§ Task statement:
Below are some entries. Copy each line in them that holds "wikidata".

Records from a data source:

-*-

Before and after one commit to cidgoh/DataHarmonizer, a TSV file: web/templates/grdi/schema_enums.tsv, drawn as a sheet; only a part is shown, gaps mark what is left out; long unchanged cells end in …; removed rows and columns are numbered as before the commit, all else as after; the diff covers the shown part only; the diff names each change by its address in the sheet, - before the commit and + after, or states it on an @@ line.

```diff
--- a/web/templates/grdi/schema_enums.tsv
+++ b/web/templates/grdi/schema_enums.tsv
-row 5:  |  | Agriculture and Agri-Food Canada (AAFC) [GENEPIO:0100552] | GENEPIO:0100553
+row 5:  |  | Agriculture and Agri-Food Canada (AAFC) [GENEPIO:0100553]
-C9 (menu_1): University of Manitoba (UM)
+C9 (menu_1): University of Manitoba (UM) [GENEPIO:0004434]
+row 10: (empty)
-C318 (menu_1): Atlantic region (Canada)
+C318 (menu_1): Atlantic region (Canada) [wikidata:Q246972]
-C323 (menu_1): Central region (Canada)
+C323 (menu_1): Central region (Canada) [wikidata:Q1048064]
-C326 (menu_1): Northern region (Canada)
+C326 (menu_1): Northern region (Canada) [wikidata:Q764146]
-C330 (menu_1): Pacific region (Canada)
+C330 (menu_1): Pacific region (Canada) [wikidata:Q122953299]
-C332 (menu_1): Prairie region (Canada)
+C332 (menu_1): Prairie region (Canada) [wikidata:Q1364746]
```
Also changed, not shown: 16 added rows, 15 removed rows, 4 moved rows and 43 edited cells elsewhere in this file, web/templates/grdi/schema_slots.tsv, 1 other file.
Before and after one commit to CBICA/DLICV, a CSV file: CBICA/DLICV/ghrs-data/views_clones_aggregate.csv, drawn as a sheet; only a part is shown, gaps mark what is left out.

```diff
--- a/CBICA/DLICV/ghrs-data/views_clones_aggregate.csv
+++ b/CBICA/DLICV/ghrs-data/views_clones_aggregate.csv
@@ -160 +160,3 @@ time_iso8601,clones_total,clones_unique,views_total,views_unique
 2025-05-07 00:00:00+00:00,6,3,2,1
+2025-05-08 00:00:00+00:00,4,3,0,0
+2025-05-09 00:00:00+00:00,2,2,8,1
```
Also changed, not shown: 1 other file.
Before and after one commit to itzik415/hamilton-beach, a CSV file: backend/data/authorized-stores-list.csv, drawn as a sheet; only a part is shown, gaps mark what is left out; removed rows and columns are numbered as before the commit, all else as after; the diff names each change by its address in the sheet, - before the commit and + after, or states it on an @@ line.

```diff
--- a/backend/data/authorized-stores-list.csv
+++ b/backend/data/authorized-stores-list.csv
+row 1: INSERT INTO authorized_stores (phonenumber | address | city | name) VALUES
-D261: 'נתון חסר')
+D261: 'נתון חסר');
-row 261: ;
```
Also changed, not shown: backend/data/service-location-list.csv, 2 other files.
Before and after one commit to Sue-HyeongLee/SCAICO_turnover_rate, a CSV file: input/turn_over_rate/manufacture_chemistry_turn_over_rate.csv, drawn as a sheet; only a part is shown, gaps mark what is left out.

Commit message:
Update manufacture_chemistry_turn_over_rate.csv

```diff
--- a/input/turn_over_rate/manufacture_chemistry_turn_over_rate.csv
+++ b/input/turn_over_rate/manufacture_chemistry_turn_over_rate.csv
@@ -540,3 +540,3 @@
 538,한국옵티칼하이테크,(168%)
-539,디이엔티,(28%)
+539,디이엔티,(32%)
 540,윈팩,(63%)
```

-*-

§ Response below:
+C318 (menu_1): Atlantic region (Canada) [wikidata:Q246972]
+C323 (menu_1): Central region (Canada) [wikidata:Q1048064]
+C326 (menu_1): Northern region (Canada) [wikidata:Q764146]
+C330 (menu_1): Pacific region (Canada) [wikidata:Q122953299]
+C332 (menu_1): Prairie region (Canada) [wikidata:Q1364746]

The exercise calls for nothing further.